Also present at Nicholls’ workshop was Cirquenciel, a SoUK.LB beneficiary and social circus that aims to spread peace through circus arts. Working on three different programs, Cirquenciel runs a circus school, a professional troupe, and a psychosocial support team formed by educators from different backgrounds. The organization also regularly visits refugee camps in order to reach the most vulnerable populations. These circus interventions allow Cirquenciel to convey simple messages related to hygiene, sanitation, water, and health.
Cirquenciel already does extensive tracking of its impact on direct and indirect beneficiaries but is aware of the need to do more and the need to continue to find additional ways to expand its impact.
“The workshop helped us think about what beneficiaries would really be missing if we didn’t exist,” says Ali Sasso of Cirquenciel. “This was an extremely useful exercise as it got us to think about how we can enhance our beneficiaries’ experience and make sure that the program is worthwhile.” Sasso pointed to Nicholls’ emphasis on data gathering and first-hand sampling to understand beneficiaries’ relationship with key outputs and indicators. As an example, Sasso explained that Nicholls walked the group through an example about a program that provided benefits to the elderly. When asked about the program, the elderly beneficiaries indicated that the thing they were taking away most from the program was interaction with others and a lack of isolation, not the benefits themselves.
“We don’t do this kind of data gathering in great detail yet, so we’re trying to look at how to do this now,” Sasso explained. “After our next show, we will likely set up a proper feedback loop with students to see exactly what they are taking away from different aspects of the program, and we’ll make changes accordingly.” Cirquenciel will host its next show on March 3rd.
Another SoUK.LB program participant, SE Factory is a coding academy in Lebanon that aims to teach young computer science and computer engineering graduates the hard and soft skills needed to become highly employable professional full stack web development, with focus on candidates from lower socioeconomic backgrounds.
The organization used Nicholls’ focus on tracking the changing user experience as a check on its current thinking as the organization looks to scale up and expand to other cities in Lebanon.

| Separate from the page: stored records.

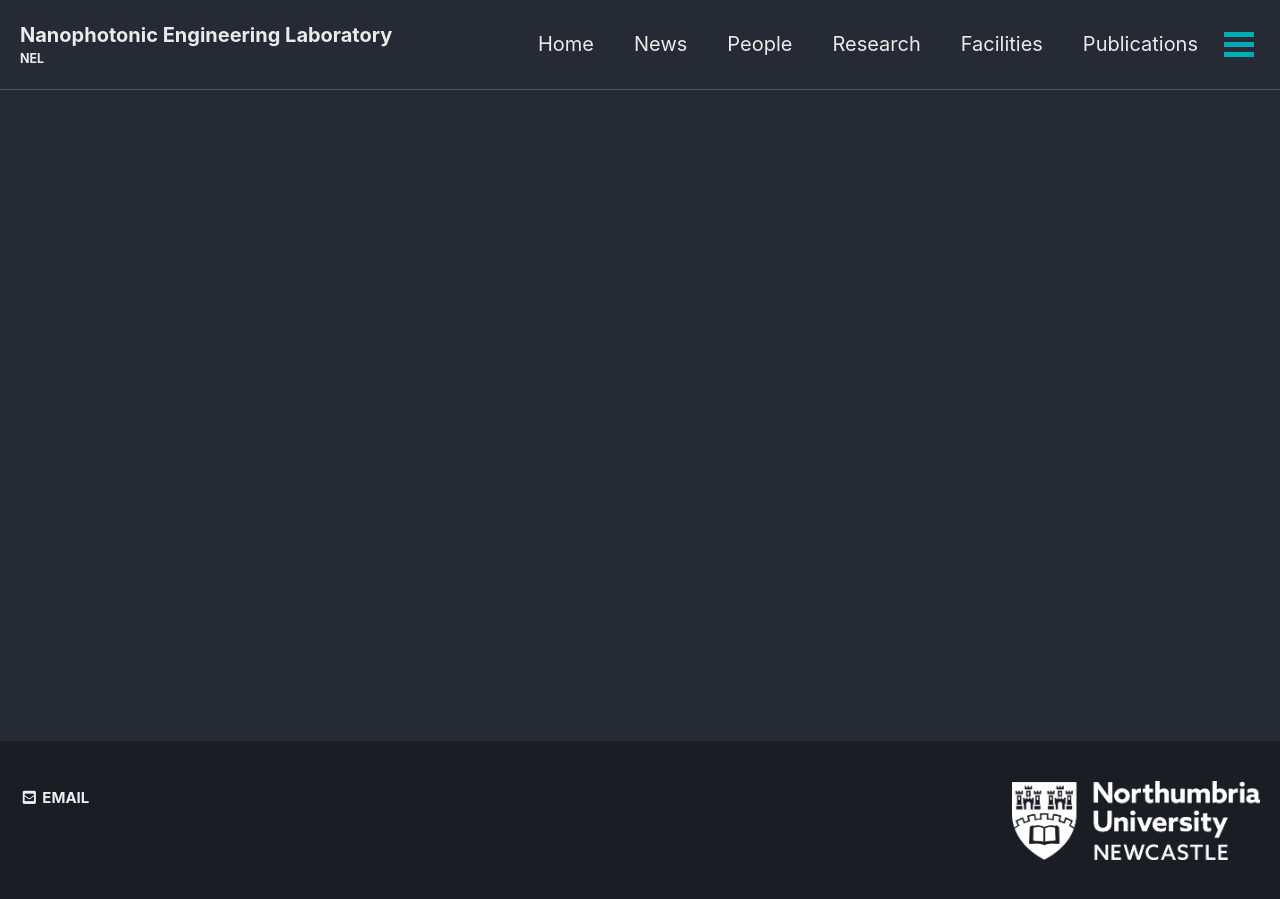
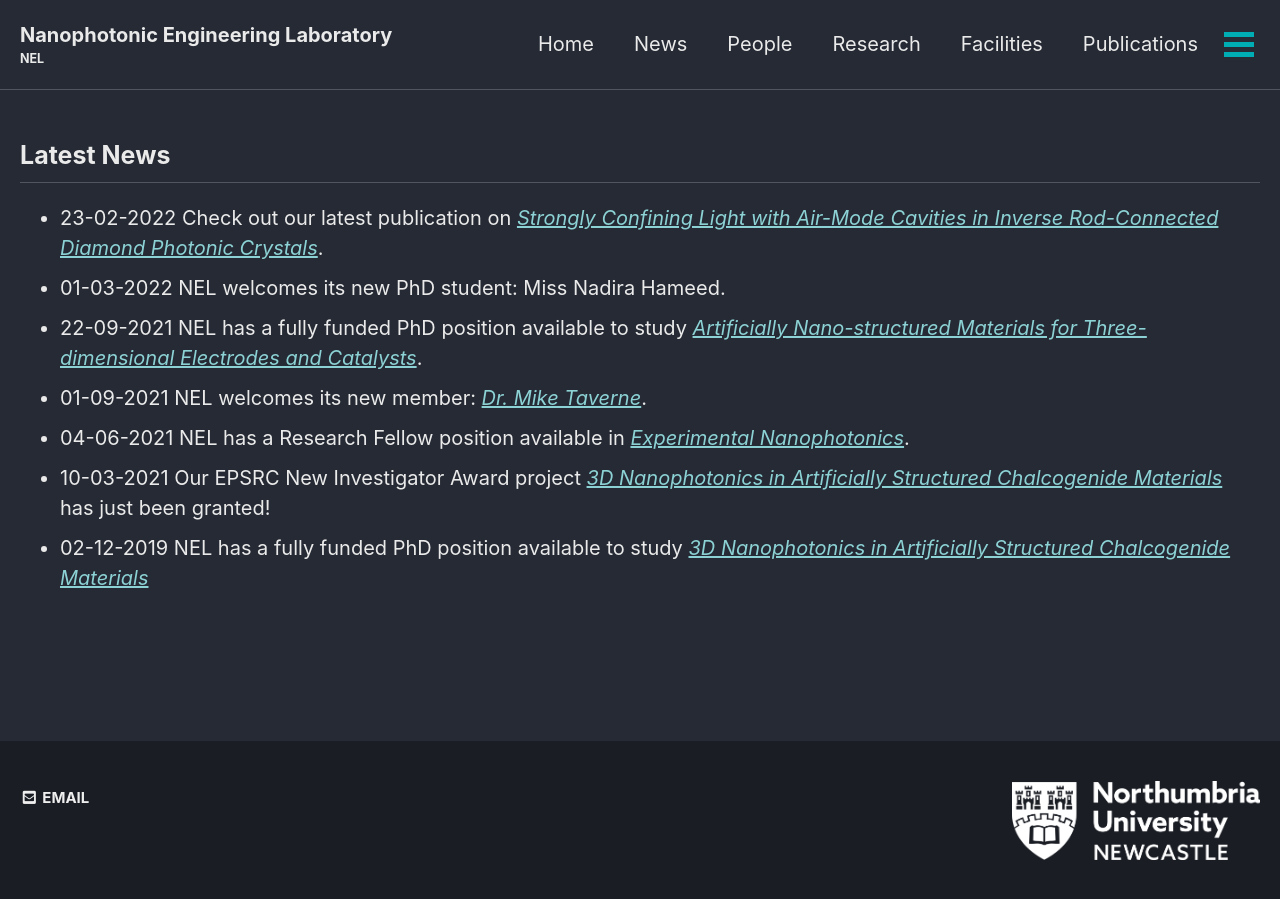
Before and after one commit to qubits/nanophotonicenglab.github.io, a Jekyll site: the page built from _pages/news.md, in a window 1280 px wide. Built offline with Jekyll 4.4.1, drawn with Linux system fonts in a browser that asks for light colours; cached includes are drawn as plain includes.

Commit message:
Update news.md

```diff
--- a/_pages/news.md
+++ b/_pages/news.md
@@ -6,3 +6,11 @@ permalink: /News/
 author_profile: true
 #comments: true
 ---
+## Latest News
+* 23-02-2022 Check out our latest publication on [*Strongly Confining Light with Air-Mode Cavities in Inverse Rod-Connected Diamond Photonic Crystals*](https://doi.org/10.3390/cryst12030303).
+* 01-03-2022 NEL welcomes its new PhD student:  Miss Nadira Hameed.
+* 22-09-2021 NEL has a fully funded PhD position available to study [*Artificially Nano-structured Materials for Three-dimensional Electrodes and Catalysts*](https://www.findaphd.com/phds/project/design-of-artificially-nano-structured-materials-for-three-dimensional-electrodes-and-catalysts-advert-reference-fac21-ee-mpee-hodaniel/?p133766).
+* 01-09-2021 NEL welcomes its new member:  [*Dr. Mike Taverne*](https://www.northumbria.ac.uk/about-us/our-staff/t/mike-taverne/).
+* 04-06-2021 NEL has a Research Fellow position available in [*Experimental Nanophotonics*](https://www.jobs.ac.uk/job/CGK693/research-fellow-in-experimental-nanophotonics).
+* 10-03-2021 Our EPSRC New Investigator Award project [*3D Nanophotonics in Artificially Structured Chalcogenide Materials*](https://gow.epsrc.ukri.org/NGBOViewGrant.aspx?GrantRef=EP/V040030/1) has just been granted!
+* 02-12-2019 NEL has a fully funded PhD position available to study [*3D Nanophotonics in Artificially Structured Chalcogenide Materials*](https://www.findaphd.com/phds/project/3d-nanophotonics-in-artificially-structured-chalcogenide-materials-advert-reference-rdf20-ee-mpee-ho/?p116077)
```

“SE Factory’s impact propagates from the education that we provide, the learning process, and the courses’ effects on student employability and socioeconomic status,” said Program Coordinator Aya Hoteit. “To scale up, we will really need to hone in on these indicators. We need to grow our numbers without compromising quality, and the workshop helped us identify what numbers we can focus on in order to maximize the standards that we’ve set,” she said.
SE Factory is looking to expand its course load, expand to other cities, and develop an online course.
SoUK.LB continues to offer workshops such as this one to its selected enterprises as part of its goal to support scalable Lebanese social enterprises that seek to create transformational social or environmental change for the benefit of society.
Priya Vithani, guest blogger